Google, of Alphabet, announces on 30th June about its latest acquisition, i.e. smart Canadian glassmaker, North Inc. The eight years old, Ontario-based wearable AR startup is known for its Focals smart glasses, and it is reported to be an expert help to progressively invest in Google’s hardware efforts and ambient computing future.
Google’s North acquisition & what it means
The terms of the internet search giant’s deal have not been revealed. However, according to reports, it approximately paid $180 million to acquire the startup. Google further informs that the North team would be joining its office in Kitchener-Waterloo, Canada. The startup on its website says, “We are winding down Focals 1.0, and we will not be shipping Focals 2.0, but we hope you will continue the journey with us as we start this next chapter.”
Google, itself was among the early tech companies to venture into the smart glass arena with its infamous ‘Google Glass’, launched in 2012. But the consumer product couldn’t click with the masses due to high initial pricing and privacy concerns because of the presence of a video camera. Its display surface was also distractingly placed as a transparent block in front of the user’s face, which proved to be another disadvantage. However, Google shifted its focus to the enterprise market with the “Google Glass Enterprise Edition 2” for doctors, assembly-line workers, mechanics, and other professions that might benefit from hands-free computing.
What are Focals smart glasses?
‘Focals’ is a pair of smart glasses, developed and offered by North, with a range of sizes, styles and colors for its frames. It was successful in keeping a balance between its smart features along with its attempt to preserve the basics of ‘normal glasses’. It supported prescription lenses, and the technology was less invasive. Focals’ holographic display surface was the lens of the glasses itself, from its thicker-than-normal temple arms poked out a laser projector that fired into the lens. It has a special coating that allows the projection to reflect light into the eye.
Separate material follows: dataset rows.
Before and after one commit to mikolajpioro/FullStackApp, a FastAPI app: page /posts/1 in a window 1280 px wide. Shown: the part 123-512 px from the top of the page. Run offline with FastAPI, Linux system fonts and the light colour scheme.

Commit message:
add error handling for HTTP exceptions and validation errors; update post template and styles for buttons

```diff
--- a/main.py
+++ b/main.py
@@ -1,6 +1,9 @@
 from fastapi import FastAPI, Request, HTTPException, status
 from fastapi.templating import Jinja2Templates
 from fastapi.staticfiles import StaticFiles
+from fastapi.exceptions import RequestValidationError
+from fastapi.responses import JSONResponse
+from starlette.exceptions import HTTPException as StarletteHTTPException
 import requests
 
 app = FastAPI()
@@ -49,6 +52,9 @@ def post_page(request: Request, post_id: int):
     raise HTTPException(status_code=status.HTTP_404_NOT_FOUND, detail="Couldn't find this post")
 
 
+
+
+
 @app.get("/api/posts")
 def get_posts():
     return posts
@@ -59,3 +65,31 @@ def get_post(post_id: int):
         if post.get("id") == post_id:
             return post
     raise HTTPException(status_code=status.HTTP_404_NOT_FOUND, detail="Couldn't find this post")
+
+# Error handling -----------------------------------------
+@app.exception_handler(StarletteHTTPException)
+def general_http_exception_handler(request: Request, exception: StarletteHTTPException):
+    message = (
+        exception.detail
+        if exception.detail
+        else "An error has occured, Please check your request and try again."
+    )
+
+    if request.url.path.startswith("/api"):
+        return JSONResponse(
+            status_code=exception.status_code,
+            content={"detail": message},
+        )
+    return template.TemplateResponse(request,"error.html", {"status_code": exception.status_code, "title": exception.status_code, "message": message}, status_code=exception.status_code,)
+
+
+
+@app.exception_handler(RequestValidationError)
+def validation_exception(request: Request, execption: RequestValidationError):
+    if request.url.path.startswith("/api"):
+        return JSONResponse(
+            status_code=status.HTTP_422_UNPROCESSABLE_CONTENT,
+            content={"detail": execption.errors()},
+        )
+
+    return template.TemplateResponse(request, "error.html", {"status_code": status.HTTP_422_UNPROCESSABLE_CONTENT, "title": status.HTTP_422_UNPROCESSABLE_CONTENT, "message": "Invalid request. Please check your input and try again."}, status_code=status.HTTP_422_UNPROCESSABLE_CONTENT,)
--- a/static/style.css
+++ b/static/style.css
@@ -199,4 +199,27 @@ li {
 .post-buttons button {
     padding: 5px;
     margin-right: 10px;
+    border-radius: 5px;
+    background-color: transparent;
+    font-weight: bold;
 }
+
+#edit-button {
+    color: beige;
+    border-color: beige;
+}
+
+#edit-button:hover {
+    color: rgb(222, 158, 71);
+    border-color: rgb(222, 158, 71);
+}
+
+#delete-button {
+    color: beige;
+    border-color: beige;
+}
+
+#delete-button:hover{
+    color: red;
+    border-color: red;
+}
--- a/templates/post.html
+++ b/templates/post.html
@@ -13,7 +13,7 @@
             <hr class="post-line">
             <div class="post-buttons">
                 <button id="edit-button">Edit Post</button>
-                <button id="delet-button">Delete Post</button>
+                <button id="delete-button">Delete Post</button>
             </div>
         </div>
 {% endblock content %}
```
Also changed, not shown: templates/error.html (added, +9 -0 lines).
The smart glass worked like a smartwatch tethering to your phone for internet and personal data. All the computer components and the battery are placed into its thick arms. The device supported calendar viewing, weather, pop-up notifications, navigation, Uber, some messaging support and even Amazon Alexa support for voice commands. However, its absence from being a part of Google or Apple ecosystem duopoly led to a few app and ecosystem issues.
The other vital input mechanism was a fun Joystick Ring, called the Loop. The ring was to be worn around the index finger and control the Joystick nub with the thumb by making a fist. That allowed directional navigation through the UI.
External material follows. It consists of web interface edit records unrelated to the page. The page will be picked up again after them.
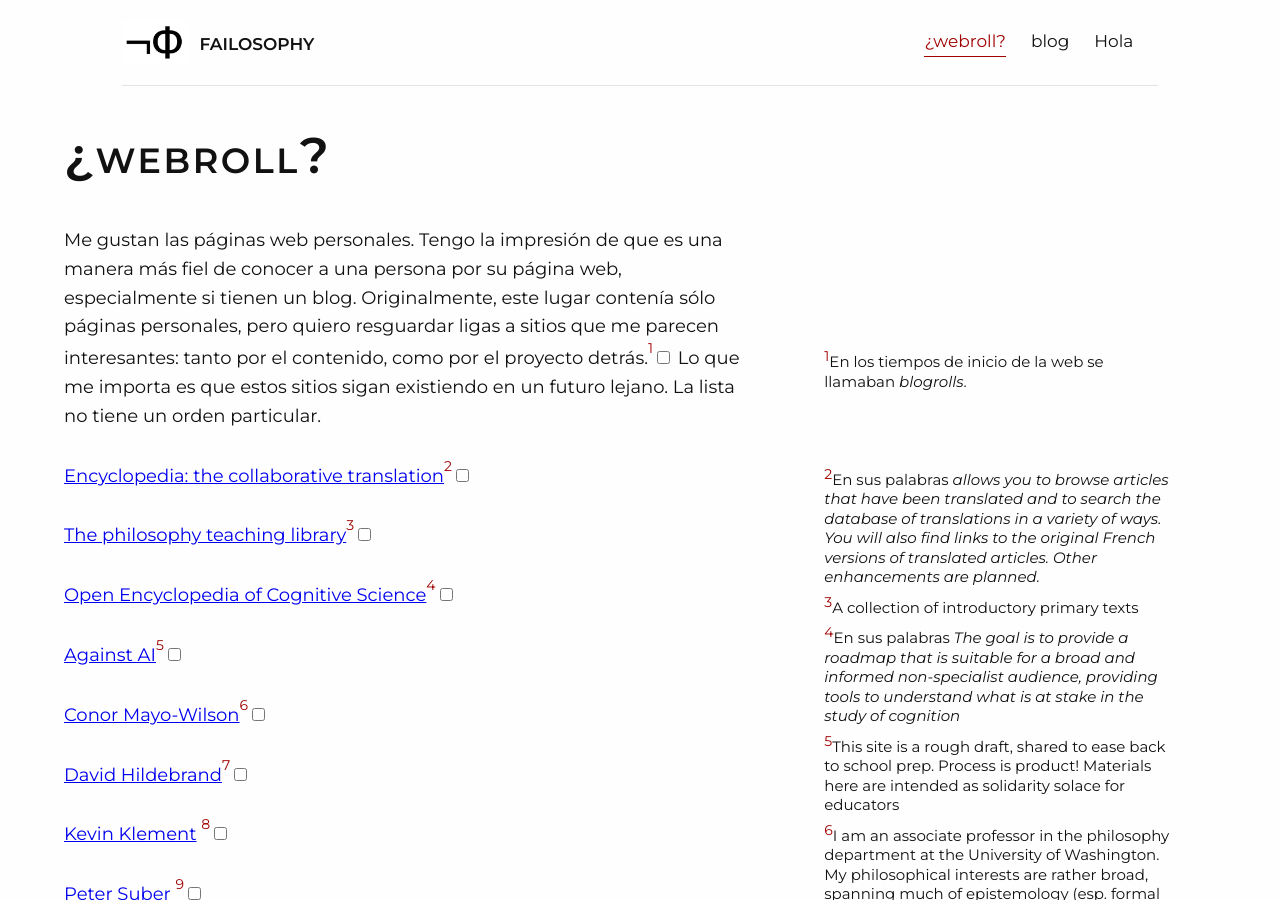
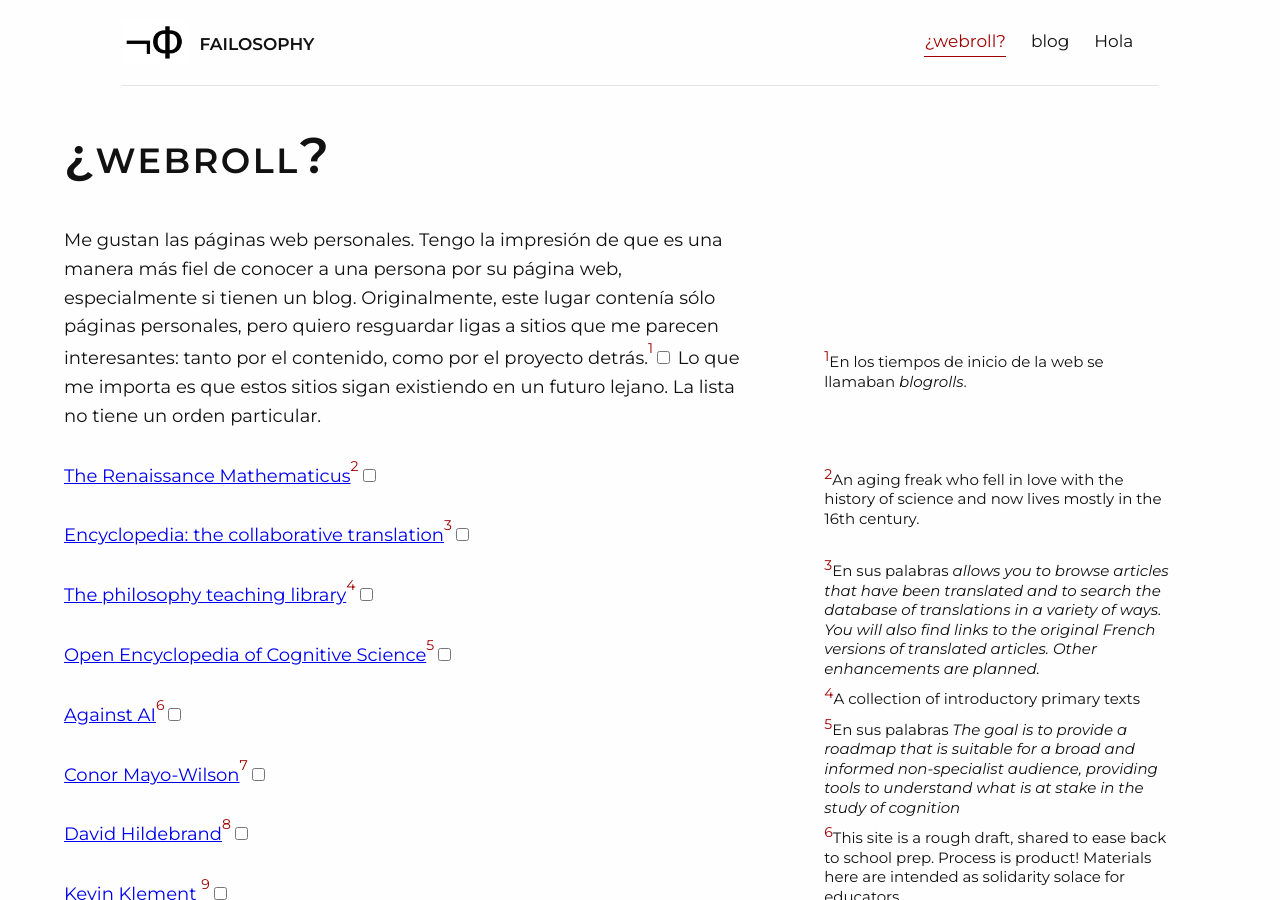
Before and after one commit to Oiuhukt/failosophy, a Jekyll site: the page built from page/index.md, in a window 1280 px wide and 900 px high. Built offline with Jekyll 4.4.1, drawn with Linux system fonts in a browser that asks for light colours; some web fonts are replaced.

Commit message:
agregando urls

```diff
--- a/page/index.md
+++ b/page/index.md
@@ -5,6 +5,8 @@ title: ¿webroll?
 
 {% newthought 'Me gustan las' %} páginas web personales. Tengo la impresión de que es una manera más fiel de conocer a una persona por su página web, especialmente si tienen un blog. Originalmente, este lugar contenía sólo páginas personales, pero quiero resguardar ligas a sitios que me parecen interesantes: tanto por el contenido, como por el proyecto detrás.{% sidenote '1' 'En los tiempos de inicio de la web se llamaban *blogrolls*. '%} Lo que me importa es que estos sitios sigan existiendo en un futuro lejano. La lista no tiene un orden particular.
 
+
+[The Renaissance Mathematicus](https://thonyc.wordpress.com/){% sidenote '01' 'An aging freak who fell in love with the history of science and now lives mostly in the 16th century.'%}
 
 [Encyclopedia: the collaborative translation](https://quod.lib.umich.edu/d/did/intro.html){% sidenote '01' 'En sus palabras _allows you to browse articles that have been translated and to search the database of translations in a variety of ways. You will also find links to the original French versions of translated articles. Other enhancements are planned._' %}
 
```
Issues faced by Focals’ smart glasses
The Focals smart glasses were valued anywhere between $600- $1,000, depending on the color and prescription needs, and launched in 2019. However, the device had some problems, mainly due to the specifics of the laser-beam scanning (LBS) display. CCS Insight analyst Leo Gebbie described how he had tried North’s smart glasses, and thought they needed some refinement, but represented a “crystal ball” into how the technology could eventually evolve.
According to few analysts, the laser stuck out of the temple and reflected off the glasses’ lens into the pupil. The angles weren’t working as a straight reflection; hence a holographic coating was required on the glasses’ lens to work as a tiled mirror, further directing the laser light into the eye at the right angle. The effective sweet spot was strangely small, so much so that North’s Focals required every customer to reach out to a physical store and have their head 3D scanned to agree to a custom made pair of glasses for them. Yet, the display was tiny with just a 300×300 resolution and a 15-degree field of view.
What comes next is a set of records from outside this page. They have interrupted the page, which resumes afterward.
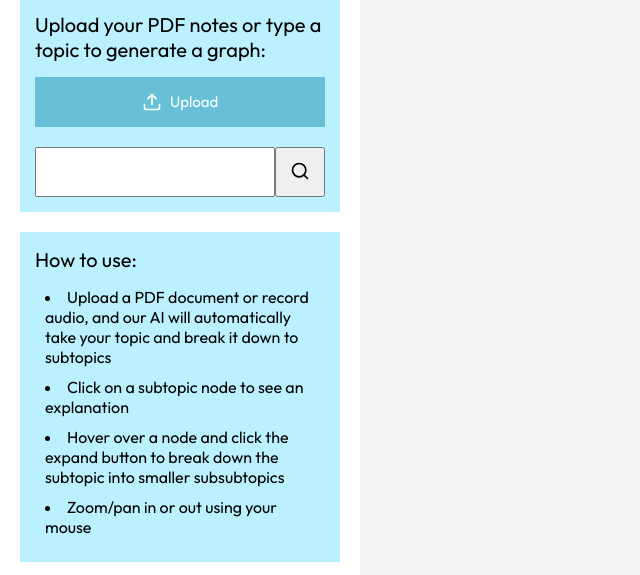
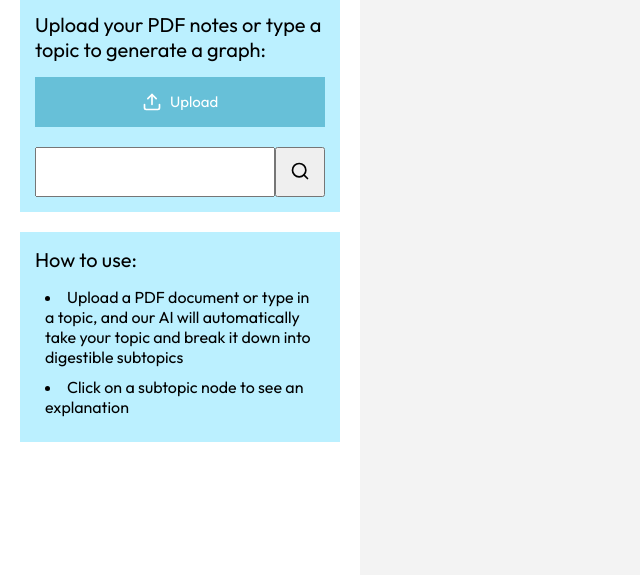
Before and after one commit to josephwidjaja100/breakdownai, a website: page public/index.html in a window 1280 px wide. Shown: the part 225-800 px from the top of the page, without its empty margins (0-640 px from the left). Drawn offline with nearby package versions, Linux system fonts and the light colour scheme; a script that the page names is missing.

Commit message:
v1 actual final final

```diff
--- a/public/index.html
+++ b/public/index.html
@@ -53,17 +53,17 @@
           How to use:
         </p>
         <li>
-          Upload a PDF document or record audio, and our AI will automatically take your topic and break it down to subtopics
+          Upload a PDF document or type in a topic, and our AI will automatically take your topic and break it down into digestible subtopics
         </li>
         <li>
           Click on a subtopic node to see an explanation
         </li>
-        <li>
-          Hover over a node and click the expand button to break down the subtopic into smaller subsubtopics
-        </li>
-        <li>
-          Zoom/pan in or out using your mouse
-        </li>
+        <!-- <li> -->
+          <!-- Hover over a node and click the expand button to break down the subtopic into smaller subsubtopics -->
+        <!-- </li> -->
+        <!-- <li> -->
+          <!-- Zoom/pan in or out using your mouse  -->
+        <!-- </li> -->
       </div>
     </div>
     <!-- <div class="dotted-grid"></div> -->
```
Although the product was ahead of its time, the company wasn’t doing so well for itself before this acquisition. It was planning for Focals 2.0 with a better display and lighter body, but that is also scrapped as of now. According to reports, the company likely sold very few Focals and was running out of money.
About the startup, North
North Inc., formerly known as Thalmic Labs, was founded in 2012 by Stephen Lake, Matthew Bailey and Aaron Grant, graduates of University of Waterloo Mechatronics Engineering program. Stephen Lake was the CEO of the company until Google’s acquisition. The company’s first debut product was Myo, a gesture-controlled armband that was introduced in 2013. After its discontinuation in 2018, Focals was launched in 2019.
Smart glasses are proving to be a revolutionary technology, and the race for its market is likely to explore further in the years to come.